I stepped out of our car at the rest stop on the long drive from Sacramento to LA. The music playing in front of the MacDonald’s was so light, so happy, focused on love and feelings. But suddenly it all seemed so frivolous. People milled in and out of the glass doors, wandered to and from their hot, sticky vehicles. They all seemed to blissfully unaware. Didn’t they understand the deeper things in life? Was it just all about themselves?
You see, I’d just read a stirring chapter in Vienna Prelude. And to me at that moment, I was walking among the everyday folk in America and Great Britain, among the kind of people who figured that anything that was not New York or London wasn’t worth a thought about. I felt like John Murphy, from the story, who’d despaired at the isolationist attitude running through the Allies. They didn’t know a Holocaust was coming, and did they care? Only the few, exiled Churchill and beaten Eden, saw what we know now.
But it was this book which gave me this perspective. It was this piece of fiction that spoke fact like I’ve never felt it before. There are many times in this book where I’ve cried, where I’ve been enlightened, where I have joyed or sorrowed in events so real and poignant. It is not a book of mere entertainment. It is a book to make you grow and understand. What it teaches ranges from the political to the spiritual. From this book, I’ve learned and understood the political feelings before the war. I’ve learned how people could crowd the streets to cheer Hitler. I’ve learned how one could hope in a place like Dachau, I’ve learned how the danger of isolationism can lead to another Holocaust. I’ve learned how small a person could feel when he is living in times like the late 1930s, when he knows what is coming, but can do nothing to stop its evil advance. And I’ve placed a greater meaning to the Christian idea of “hoping in the Lord.” Hope is such a little thing to people like us who are financially and politically secure, but to those people, hope was something tangible. My perspective has been shifted so I can see and appreciate the deeper things by seeing myself in their shoes and asking, how would they see this?
In critique, the style of the writing is perfect, vocabulary changes from character to character, and one reads it as though it were a movie. The narrative was a little heavy, at first, as Thoene gave us backstory and background. Around 70-80 pages into the story, things begin to really get moving, and from there, it doesn’t stop much. Amazingly, there is no long lull in the middle that has come to every other story I’ve read. Thoene does a marvelous job of pacing, mixing humor, irony, and tragedy in a rich, complex blend of perfect poignancy.

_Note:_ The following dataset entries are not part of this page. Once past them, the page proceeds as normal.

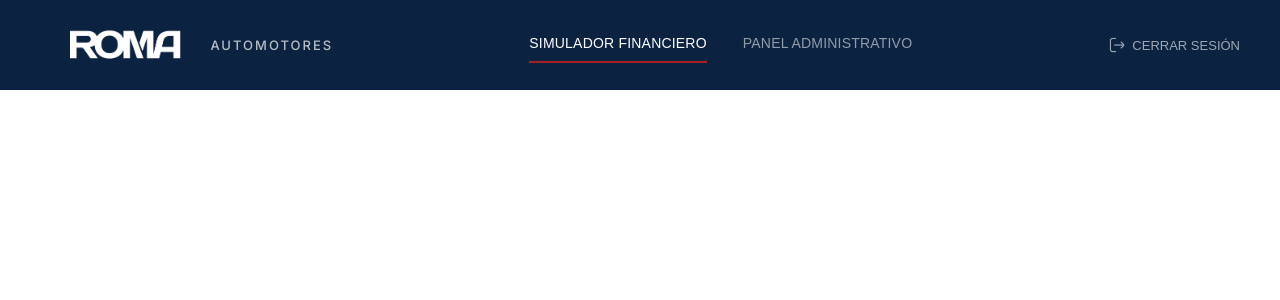
Repository: PPIII-9-012/Roma-System
Page: public/index.html
These files come from the project's save history. The page is drawn as it stood at one moment and after the next save; the edit follows.
The browser window is 1280 px wide. The pictures show the whole page.

Above is the page before, as saved 2026-08-22 12:43:14.

After the next save:
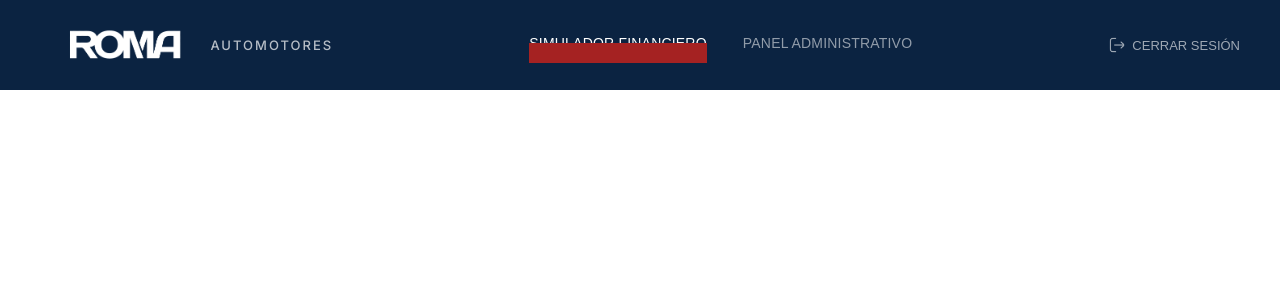
Saved 7 s later.
--- a/public/index.html
+++ b/public/index.html
@@ -76,7 +76,7 @@
             left: 0;
             right: 0;
             bottom: -8px;
-            height: 2px;
+            height: 20px;
             background: #a52222;
         }
         .navbar-logout {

Vienna Prelude has left me with images and scenes that I’d want to remember all of my life. So many are powerful, so many have such meaning and purpose. I’ve truly learned so much, experienced so much, felt and understood so much that I could never have gained from mere history books alone. Richness and depth are my criteria for beauty, and Vienna Prelude is beautiful indeed.
“Was Gott tut, das ist wohlgetan” (JS Bach)
What God has done is rightly done.